Across the lines of the records below, how many have the string "href" in them? Answer with the number alone.

■ ■ ■

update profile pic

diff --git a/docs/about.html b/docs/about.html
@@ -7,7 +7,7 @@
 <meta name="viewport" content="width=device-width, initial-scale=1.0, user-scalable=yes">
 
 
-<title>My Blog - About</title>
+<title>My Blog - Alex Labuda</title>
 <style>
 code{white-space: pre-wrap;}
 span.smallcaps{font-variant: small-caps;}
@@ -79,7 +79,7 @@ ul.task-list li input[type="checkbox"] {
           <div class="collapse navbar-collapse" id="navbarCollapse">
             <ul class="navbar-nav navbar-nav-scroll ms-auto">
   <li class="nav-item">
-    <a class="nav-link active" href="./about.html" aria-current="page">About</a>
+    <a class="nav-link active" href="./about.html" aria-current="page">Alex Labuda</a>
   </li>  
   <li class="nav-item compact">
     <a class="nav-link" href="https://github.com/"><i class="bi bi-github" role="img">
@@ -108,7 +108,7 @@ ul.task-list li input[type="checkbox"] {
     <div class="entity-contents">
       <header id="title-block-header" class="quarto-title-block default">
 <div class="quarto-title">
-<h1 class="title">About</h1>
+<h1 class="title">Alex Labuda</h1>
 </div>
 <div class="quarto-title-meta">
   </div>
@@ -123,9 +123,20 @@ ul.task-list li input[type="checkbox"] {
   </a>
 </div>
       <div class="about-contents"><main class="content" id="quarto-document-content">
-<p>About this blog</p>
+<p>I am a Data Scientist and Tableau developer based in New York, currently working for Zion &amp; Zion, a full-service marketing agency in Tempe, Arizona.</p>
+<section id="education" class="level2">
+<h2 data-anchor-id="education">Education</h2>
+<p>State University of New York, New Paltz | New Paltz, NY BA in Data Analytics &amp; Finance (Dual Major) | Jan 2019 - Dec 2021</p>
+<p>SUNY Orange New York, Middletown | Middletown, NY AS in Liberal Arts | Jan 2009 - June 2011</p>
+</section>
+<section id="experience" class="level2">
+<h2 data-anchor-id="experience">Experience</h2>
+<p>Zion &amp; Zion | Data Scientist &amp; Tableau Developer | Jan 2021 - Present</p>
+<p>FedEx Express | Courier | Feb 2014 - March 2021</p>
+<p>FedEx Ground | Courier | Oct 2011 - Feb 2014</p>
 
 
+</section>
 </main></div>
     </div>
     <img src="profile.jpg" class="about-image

■ ■ ■

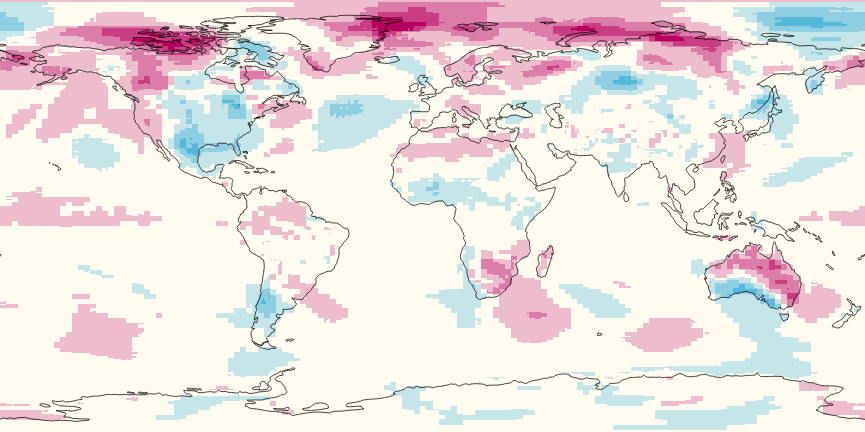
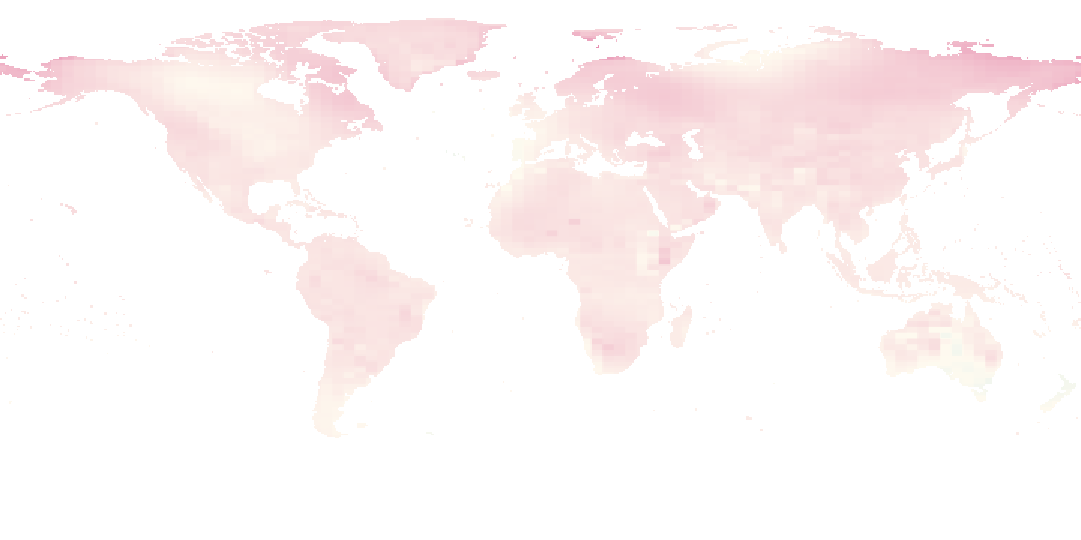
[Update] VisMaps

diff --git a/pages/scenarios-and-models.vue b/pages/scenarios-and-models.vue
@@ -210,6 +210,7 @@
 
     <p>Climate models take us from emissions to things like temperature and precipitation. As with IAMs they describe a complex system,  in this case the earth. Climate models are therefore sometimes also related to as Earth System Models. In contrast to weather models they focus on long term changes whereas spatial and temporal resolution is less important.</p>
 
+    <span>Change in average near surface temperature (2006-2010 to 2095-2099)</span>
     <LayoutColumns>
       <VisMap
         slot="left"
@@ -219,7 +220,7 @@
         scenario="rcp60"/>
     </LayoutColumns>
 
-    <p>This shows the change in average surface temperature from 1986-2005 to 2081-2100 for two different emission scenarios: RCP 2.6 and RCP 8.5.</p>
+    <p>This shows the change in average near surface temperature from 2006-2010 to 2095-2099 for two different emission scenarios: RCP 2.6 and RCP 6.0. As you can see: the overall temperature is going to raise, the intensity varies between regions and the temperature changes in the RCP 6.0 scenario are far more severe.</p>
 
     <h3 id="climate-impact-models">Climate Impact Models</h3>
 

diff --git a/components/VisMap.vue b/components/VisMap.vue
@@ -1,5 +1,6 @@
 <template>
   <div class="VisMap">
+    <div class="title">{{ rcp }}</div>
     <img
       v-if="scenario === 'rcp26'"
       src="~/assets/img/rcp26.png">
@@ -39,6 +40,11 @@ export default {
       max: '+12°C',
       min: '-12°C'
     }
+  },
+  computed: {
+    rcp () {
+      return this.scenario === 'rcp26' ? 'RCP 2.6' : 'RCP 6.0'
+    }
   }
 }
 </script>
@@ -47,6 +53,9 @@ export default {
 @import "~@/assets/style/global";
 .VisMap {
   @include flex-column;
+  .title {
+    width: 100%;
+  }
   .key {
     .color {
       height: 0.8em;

■ ■ ■

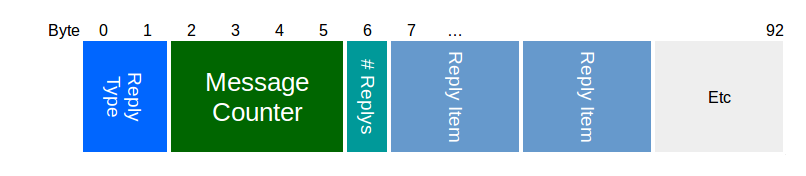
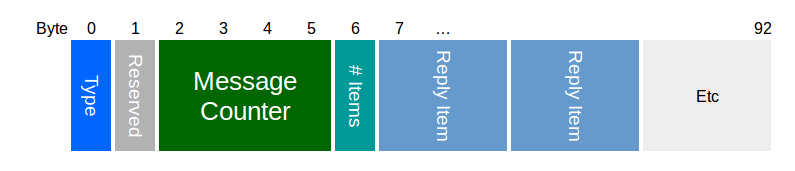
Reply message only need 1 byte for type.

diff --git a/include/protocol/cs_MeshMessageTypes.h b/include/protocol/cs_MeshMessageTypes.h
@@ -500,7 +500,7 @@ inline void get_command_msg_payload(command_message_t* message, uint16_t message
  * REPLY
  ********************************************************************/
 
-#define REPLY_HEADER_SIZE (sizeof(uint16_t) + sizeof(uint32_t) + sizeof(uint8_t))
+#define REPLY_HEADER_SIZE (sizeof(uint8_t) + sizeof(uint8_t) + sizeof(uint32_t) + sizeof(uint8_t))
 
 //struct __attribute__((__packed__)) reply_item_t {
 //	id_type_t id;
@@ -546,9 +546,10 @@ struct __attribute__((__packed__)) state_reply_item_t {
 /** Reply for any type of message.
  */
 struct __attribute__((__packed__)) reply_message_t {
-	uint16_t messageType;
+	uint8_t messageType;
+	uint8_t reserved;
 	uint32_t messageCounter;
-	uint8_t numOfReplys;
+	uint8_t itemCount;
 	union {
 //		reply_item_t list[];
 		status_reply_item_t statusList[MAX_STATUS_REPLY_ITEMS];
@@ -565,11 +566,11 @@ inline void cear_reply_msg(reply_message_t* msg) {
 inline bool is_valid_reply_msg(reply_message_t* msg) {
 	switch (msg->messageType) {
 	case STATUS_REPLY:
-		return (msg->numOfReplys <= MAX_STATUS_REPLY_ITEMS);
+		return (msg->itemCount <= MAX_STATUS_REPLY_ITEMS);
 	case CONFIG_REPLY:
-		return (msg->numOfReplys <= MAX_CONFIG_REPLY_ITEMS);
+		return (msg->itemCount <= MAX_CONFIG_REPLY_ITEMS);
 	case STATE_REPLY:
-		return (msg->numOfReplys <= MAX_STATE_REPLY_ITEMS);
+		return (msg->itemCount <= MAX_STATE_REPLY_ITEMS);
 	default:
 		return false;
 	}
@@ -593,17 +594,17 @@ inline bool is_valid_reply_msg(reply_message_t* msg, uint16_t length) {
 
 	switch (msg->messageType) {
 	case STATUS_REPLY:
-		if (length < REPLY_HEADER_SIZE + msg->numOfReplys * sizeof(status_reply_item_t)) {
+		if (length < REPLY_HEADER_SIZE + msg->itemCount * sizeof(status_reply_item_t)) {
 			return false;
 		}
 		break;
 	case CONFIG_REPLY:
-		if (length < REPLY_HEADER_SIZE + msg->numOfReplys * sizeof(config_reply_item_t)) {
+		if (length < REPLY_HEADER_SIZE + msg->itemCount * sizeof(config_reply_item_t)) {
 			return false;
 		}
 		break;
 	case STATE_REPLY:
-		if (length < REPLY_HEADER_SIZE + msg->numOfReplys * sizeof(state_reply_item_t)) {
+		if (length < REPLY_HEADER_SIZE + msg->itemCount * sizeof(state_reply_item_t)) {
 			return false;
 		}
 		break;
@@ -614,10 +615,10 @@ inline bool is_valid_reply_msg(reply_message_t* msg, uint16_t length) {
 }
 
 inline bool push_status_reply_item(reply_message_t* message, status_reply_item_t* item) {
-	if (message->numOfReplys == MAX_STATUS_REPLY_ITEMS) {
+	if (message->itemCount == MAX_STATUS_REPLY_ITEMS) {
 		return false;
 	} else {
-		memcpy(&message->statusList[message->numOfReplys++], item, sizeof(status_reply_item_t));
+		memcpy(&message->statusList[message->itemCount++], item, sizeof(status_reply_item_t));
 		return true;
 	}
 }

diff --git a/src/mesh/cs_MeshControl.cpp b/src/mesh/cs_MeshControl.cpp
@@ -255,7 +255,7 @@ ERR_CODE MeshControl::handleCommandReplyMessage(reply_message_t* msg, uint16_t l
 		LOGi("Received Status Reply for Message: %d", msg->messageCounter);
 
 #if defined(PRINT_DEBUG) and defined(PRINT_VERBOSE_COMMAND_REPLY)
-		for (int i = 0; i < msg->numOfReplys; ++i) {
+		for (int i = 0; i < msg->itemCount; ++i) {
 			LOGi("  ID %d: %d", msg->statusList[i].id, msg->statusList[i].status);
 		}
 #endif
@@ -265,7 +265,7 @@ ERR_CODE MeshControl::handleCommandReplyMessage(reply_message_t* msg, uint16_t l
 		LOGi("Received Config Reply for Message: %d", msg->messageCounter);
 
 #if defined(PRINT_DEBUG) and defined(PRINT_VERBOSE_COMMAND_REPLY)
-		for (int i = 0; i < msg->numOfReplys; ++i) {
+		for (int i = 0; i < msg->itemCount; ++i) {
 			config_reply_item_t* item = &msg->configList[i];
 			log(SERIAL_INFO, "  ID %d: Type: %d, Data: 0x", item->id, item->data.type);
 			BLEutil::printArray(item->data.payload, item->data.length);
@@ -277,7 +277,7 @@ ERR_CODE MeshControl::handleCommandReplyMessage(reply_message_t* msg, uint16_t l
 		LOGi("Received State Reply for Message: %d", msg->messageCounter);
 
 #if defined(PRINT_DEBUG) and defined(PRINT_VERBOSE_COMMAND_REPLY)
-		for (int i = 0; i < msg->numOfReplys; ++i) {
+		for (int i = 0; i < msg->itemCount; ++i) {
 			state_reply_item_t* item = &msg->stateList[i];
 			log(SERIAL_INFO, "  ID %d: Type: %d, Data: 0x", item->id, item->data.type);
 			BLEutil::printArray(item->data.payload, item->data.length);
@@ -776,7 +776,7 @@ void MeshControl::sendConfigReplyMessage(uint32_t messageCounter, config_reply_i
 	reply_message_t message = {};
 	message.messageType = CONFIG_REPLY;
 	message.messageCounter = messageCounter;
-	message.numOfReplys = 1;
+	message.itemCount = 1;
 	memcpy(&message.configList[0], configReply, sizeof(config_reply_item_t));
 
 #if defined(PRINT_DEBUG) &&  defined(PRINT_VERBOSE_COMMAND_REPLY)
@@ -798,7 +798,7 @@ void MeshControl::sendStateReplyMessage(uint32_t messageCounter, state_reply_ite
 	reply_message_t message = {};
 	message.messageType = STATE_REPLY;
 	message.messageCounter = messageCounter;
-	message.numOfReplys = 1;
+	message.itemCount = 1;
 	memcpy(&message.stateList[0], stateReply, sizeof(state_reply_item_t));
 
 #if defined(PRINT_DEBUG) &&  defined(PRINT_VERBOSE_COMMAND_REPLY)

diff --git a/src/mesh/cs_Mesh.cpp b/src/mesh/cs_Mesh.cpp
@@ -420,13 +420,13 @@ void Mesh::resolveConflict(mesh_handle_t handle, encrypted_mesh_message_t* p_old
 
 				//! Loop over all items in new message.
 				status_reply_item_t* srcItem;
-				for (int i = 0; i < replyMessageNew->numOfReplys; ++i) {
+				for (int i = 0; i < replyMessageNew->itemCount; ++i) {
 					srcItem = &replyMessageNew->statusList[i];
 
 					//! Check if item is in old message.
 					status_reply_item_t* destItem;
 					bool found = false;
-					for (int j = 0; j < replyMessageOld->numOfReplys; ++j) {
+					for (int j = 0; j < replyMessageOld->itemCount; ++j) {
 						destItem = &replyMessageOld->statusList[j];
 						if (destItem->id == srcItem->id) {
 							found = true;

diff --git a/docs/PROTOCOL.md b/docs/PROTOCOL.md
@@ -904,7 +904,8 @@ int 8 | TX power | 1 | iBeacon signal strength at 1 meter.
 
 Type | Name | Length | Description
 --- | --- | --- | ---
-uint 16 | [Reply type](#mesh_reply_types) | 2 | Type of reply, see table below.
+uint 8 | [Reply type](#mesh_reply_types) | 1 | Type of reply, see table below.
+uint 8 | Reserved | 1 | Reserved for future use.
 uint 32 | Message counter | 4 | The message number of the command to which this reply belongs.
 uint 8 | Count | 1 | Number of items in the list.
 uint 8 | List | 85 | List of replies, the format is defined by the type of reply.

■ ■ ■

Exercise response.
3